Even if they may’ve still held some hopes when they were only 1-0 down, Tufan doubling Turkey’s lead from a set-piece in the middle of the second-half signalled the end of them. Crucially for Terim and his own side that gave Turkey the chance of progression that they were looking for, however in the end it didn’t prove to be enough. So ultimately a disappointing tournament for both of these saw them both go home at the end of the group stage.
21/06/16, Bordeaux – Croatia 2-1 Spain – Kalinić 45, Perišić 87; Morata 7
Regardless of how things went in the other game played on the third matchday of the group, Croatia and Spain were already through. Which one of them would finish top, however, was still to be decided, the former side needing a win while a draw would be enough for Spain to secure it. They kept things exactly the same once again, maintaining their 4-3-3, although Croatia made a number of changes – the most notable of which was their key player, Modrić, being left out due to his injury.
One thing they didn’t adjust, though, was the intensity they played at. Spain have shown vulnerability to high pressing, counter-attacking sides before, most famously in the 2014 World Cup against the Netherlands and Chile, and that was the approach that Croatia took here. They picked a risky but ultimately rewarding proactive defensive style, Rakitić often pushing up to man-mark Busquets and Nikola Kalinić (who started in place of the usual striker, Mandžukić) playing the role of blocking passing lanes or pressing the centre-backs. There were also looser man-orientations performed on Fàbregas and Iniesta by the deeper Croatian midfielders.
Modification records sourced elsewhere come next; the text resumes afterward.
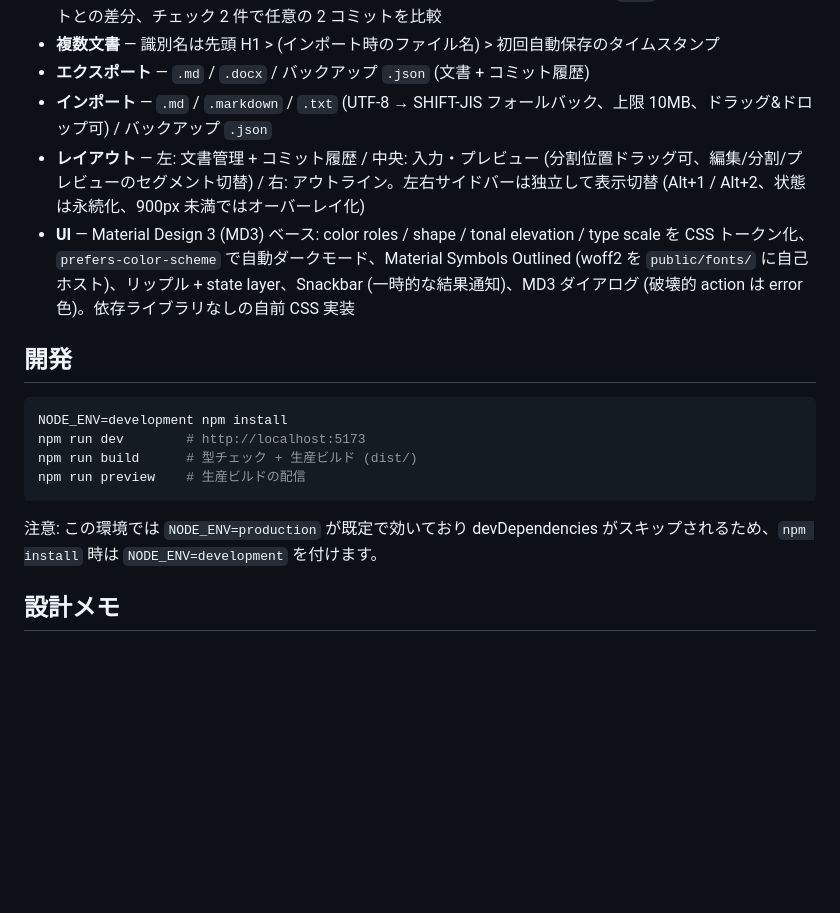
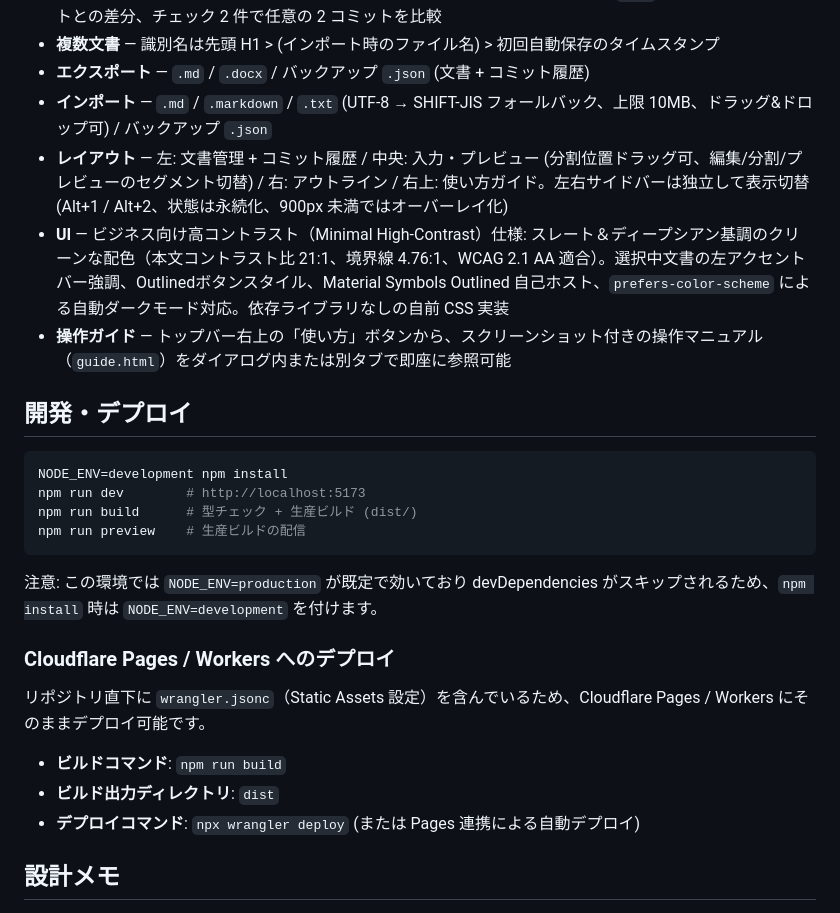
Before and after one commit to s-show/md_editor_with_export_docx, a Markdown page: README.md, the part around the change. GitHub-like rendering; blank space fills up the shorter version.

Commit message:
READMEを最新のUI仕様・操作ガイド・Cloudflareデプロイ情報に更新
- UI仕様をビジネス向け高コントラスト（Minimal High-Contrast）に更新
- スクリーンショット付き操作ガイド（guide.html）の連携を追記
- Cloudflare Pages / Workersへのデプロイ手順（wrangler.jsonc）を追記

````diff
--- a/README.md
+++ b/README.md
@@ -13,10 +13,11 @@
 - **複数文書** — 識別名は先頭 H1 > (インポート時のファイル名) > 初回自動保存のタイムスタンプ
 - **エクスポート** — `.md` / `.docx` / バックアップ `.json` (文書 + コミット履歴)
 - **インポート** — `.md` / `.markdown` / `.txt` (UTF-8 → SHIFT-JIS フォールバック、上限 10MB、ドラッグ&ドロップ可) / バックアップ `.json`
-- **レイアウト** — 左: 文書管理 + コミット履歴 / 中央: 入力・プレビュー (分割位置ドラッグ可、編集/分割/プレビューのセグメント切替) / 右: アウトライン。左右サイドバーは独立して表示切替 (Alt+1 / Alt+2、状態は永続化、900px 未満ではオーバーレイ化)
-- **UI** — Material Design 3 (MD3) ベース: color roles / shape / tonal elevation / type scale を CSS トークン化、`prefers-color-scheme` で自動ダークモード、Material Symbols Outlined (woff2 を `public/fonts/` に自己ホスト)、リップル + state layer、Snackbar (一時的な結果通知)、MD3 ダイアログ (破壊的 action は error 色)。依存ライブラリなしの自前 CSS 実装
+- **レイアウト** — 左: 文書管理 + コミット履歴 / 中央: 入力・プレビュー (分割位置ドラッグ可、編集/分割/プレビューのセグメント切替) / 右: アウトライン / 右上: 使い方ガイド。左右サイドバーは独立して表示切替 (Alt+1 / Alt+2、状態は永続化、900px 未満ではオーバーレイ化)
+- **UI** — ビジネス向け高コントラスト（Minimal High-Contrast）仕様: スレート＆ディープシアン基調のクリーンな配色（本文コントラスト比 21:1、境界線 4.76:1、WCAG 2.1 AA 適合）。選択中文書の左アクセントバー強調、Outlinedボタンスタイル、Material Symbols Outlined 自己ホスト、`prefers-color-scheme` による自動ダークモード対応。依存ライブラリなしの自前 CSS 実装
+- **操作ガイド** — トップバー右上の「使い方」ボタンから、スクリーンショット付きの操作マニュアル（`guide.html`）をダイアログ内または別タブで即座に参照可能
 
-## 開発
+## 開発・デプロイ
 
 ```sh
 NODE_ENV=development npm install
@@ -26,6 +27,14 @@ npm run preview    # 生産ビルドの配信
 ```
 
 注意: この環境では `NODE_ENV=production` が既定で効いており devDependencies がスキップされるため、`npm install` 時は `NODE_ENV=development` を付けます。
+
+### Cloudflare Pages / Workers へのデプロイ
+
+リポジトリ直下に `wrangler.jsonc`（Static Assets 設定）を含んでいるため、Cloudflare Pages / Workers にそのままデプロイ可能です。
+
+- **ビルドコマンド**: `npm run build`
+- **ビルド出力ディレクトリ**: `dist`
+- **デプロイコマンド**: `npx wrangler deploy` (または Pages 連携による自動デプロイ)
 
 ## 設計メモ
 
````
The dangers of leaving space to move up the field and pressure players became evident quite early on, when Čačić's team conceded in the 7th minute. It was a goal which originated from Spain getting Busquets free in the space behind the first line of Croatian pressure, and a couple of passes later they were through on goal thanks to a sumptuous reverse-ball by Silva when he cut in from the right flank. He played well, although once again because of his constant drifting infield there was definitely a noticeable focus towards the left side when Spain were attacking.
Regardless of a few of those instances where Spain got between the lines, Croatia held firm and stuck to their plan of limiting their opponents’ ball progression for the most part (although there were phases throughout where, presumably for the sake of energy conservation, they sat deeper) and looking to break. It yielded many opportunities for counter-attacks on a number of occasions, Perisic’s late winner being a prime example of such a chance, while other benefits were summed up when Rakitić hit the bar early on following a mistake by David De Gea when being closed down.
They did a great job of exploiting Spain’s surprisingly poor ability to defend transitions. Marko Pjaca, making his first start of the Euros, and Perišić were big beneficiaries of that in the wider areas, due to those being zones which Spain couldn’t keep covered effectively with their full-backs often high up. Credit should also be directed to Kalinić, his side’s other goalscorer, who ran a lot off the ball in these attacking situations, as well as on top of his contributions when Croatia didn’t have possession.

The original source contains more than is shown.